Yesterday I watched Michael Seibel’s lecture on how to build products and I think that it was fantastic. Although there are many takeaways, there are two points in particular that I want to add to the “Idea Development Criteria” and they are Frequency and Intensity.
By Frequency I mean are you solving a problem that people face regularly or only occassionally? The former is ideal because it means that you get a chance to build a habit-forming product and take advantage of potential network effects.
By Intensity I mean do people that have this problem suffer a lot if they cannot solve the problem or is it a problem that it would be nice to solve but not necessary? Again the former is ideal because it means that people will use your product even if it’s not perfect, as long as, it solves this very painful problem they had.
Here’s what the “Idea Development Criteria” checklist looks like with the inclusion of these two new ideas:
- Intensity: Do people suffer if they cannot solve this problem?
- Frequency: Does this product solve a problem that users face regularly or not?
- Demand: Are people banging on your door to use your product/service?
- Passion: Will I be willing to dedicate the next ten years of my life to this project?
- Network Effects: Does product have some form of network effect?
- Sticky: Does this product fit the “habit forming model”?
- Market: Could this product have a large TAM in the future? Why?
- Segment: Is this product in a new segment or is it a new take on an old one?

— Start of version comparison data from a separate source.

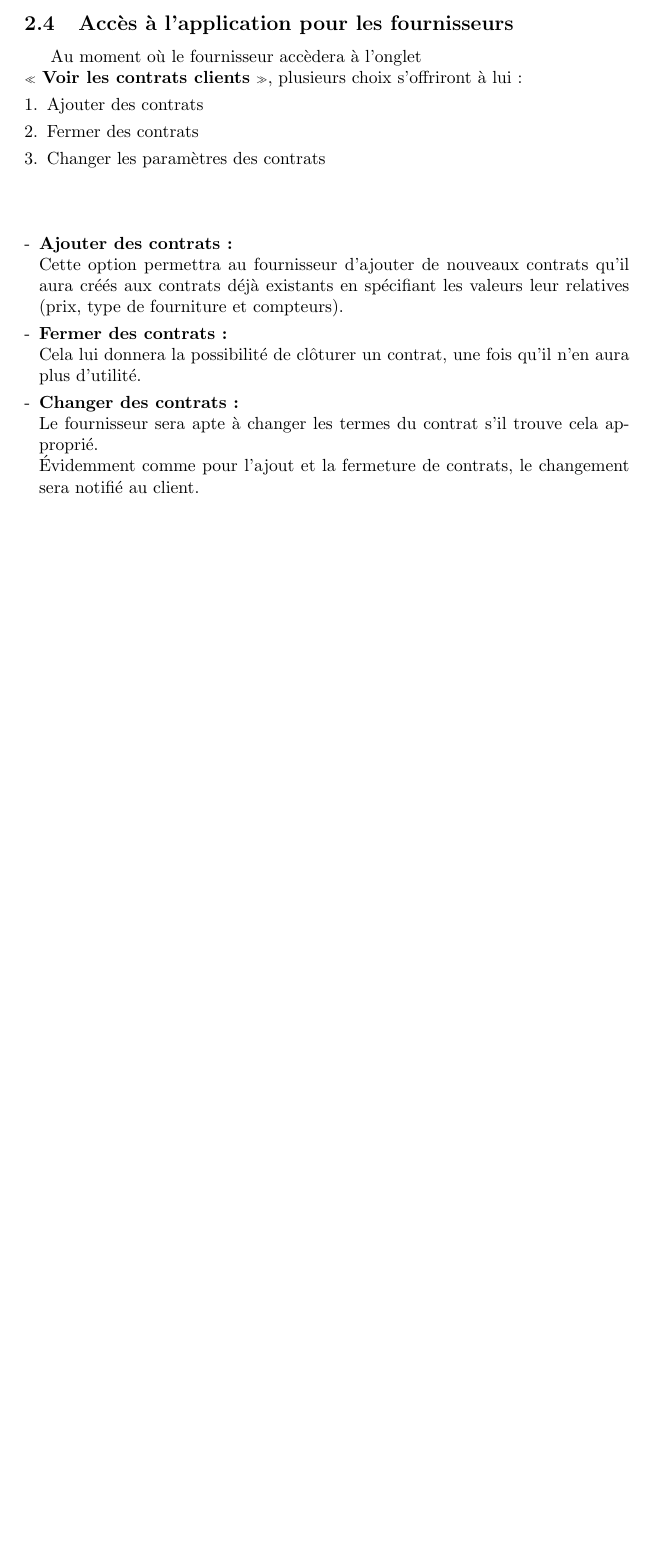
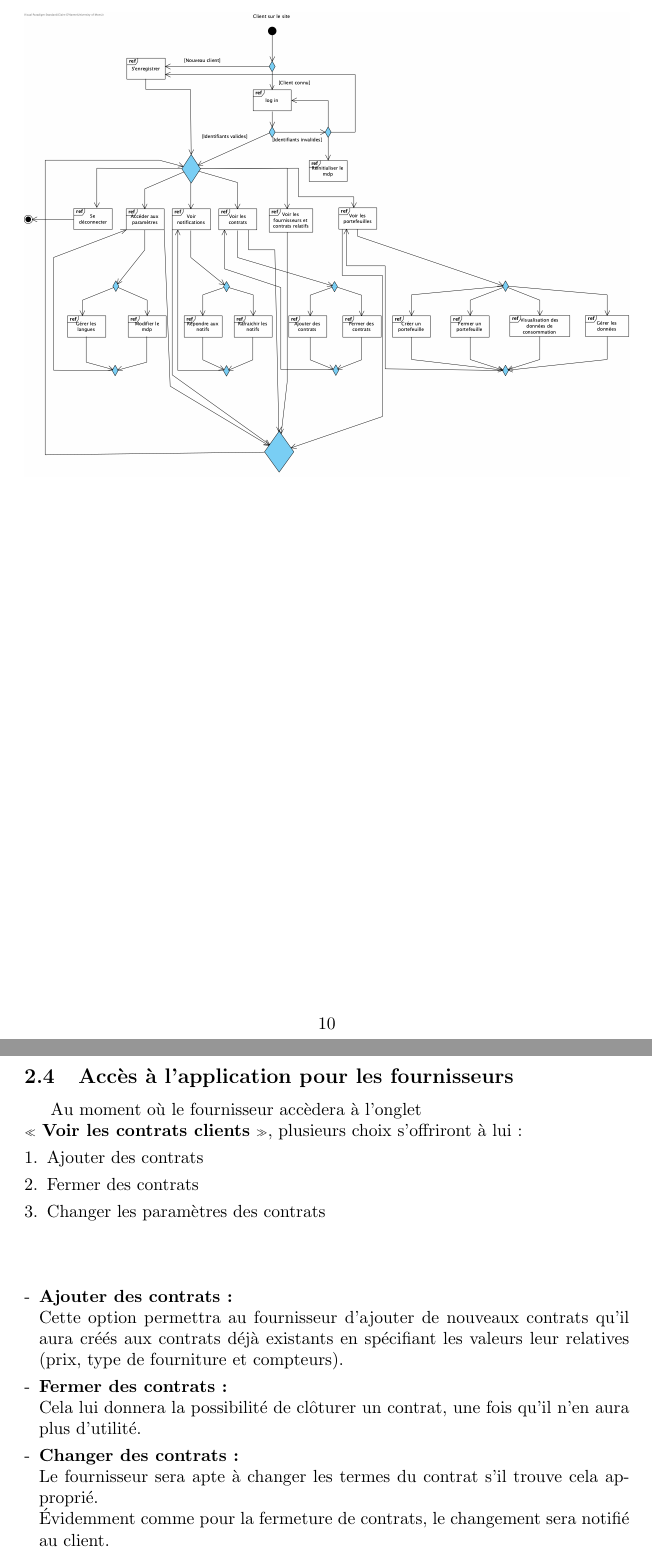
Before and after one commit to EliotBD03/Projet-Gl-, a LaTeX document (rapport/main.tex, which reads rapport/overview.tex): part of page 10 of 11 before the commit and two parts of pages 10 and 11 of 13 after it, the two joined at a grey line, cut at the place of the change, the shorter picture padded with empty space. Compiled offline with pdfLaTeX.

Commit message:
Images pour overview

```diff
--- a/rapport/overview.tex
+++ b/rapport/overview.tex
@@ -125,6 +129,13 @@ L’ajout et la fermeture de contrats impliquera une \textbf{notification} sur l
 \newline
 Nous avons décidé de laisser la possibilité au client de voir les fournisseurs et contrats relatifs sans forcément passer par la liste de ses contrats afin de lui permettre un accès plus rapide.
 \end{enumerate}
+
+\newpage
+
+\begin{figure}[h]
+\centering
+\includegraphics[width = 1\textwidth]{overview/overview-client.png}
+\end{figure}
 
 \newpage
 
@@ -154,7 +165,7 @@ Cela lui donnera la possibilité de clôturer un contrat, une fois qu’il n’e
 \item \textbf{Changer des contrats : }
 \newline
 Le fournisseur sera apte à changer les termes du contrat s’il trouve cela approprié.
-\newline Évidemment comme pour l’ajout et la fermeture de contrats, le changement sera notifié au client.
+\newline Évidemment comme pour la fermeture de contrats, le changement sera notifié au client.
 \end{enumerate}
 
 \newpage
```
Also changed, not shown: rapport/main.pdf, rapport/overview/overview-client.png (added), rapport/overview/overview-fournisseur.png (added), rapport/overview.tex (11 more changed lines), 4 other files.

- Social Value: Will the world be a better place if this product existed? How?
- Craziness: Does the idea sound crazy enough or is it counterintuitive to most people?
- Trend: Does the product take advantage of a new consumer trend or platform shift?
- Monopolistic Profit: Can this company become a monopoly? If so, how?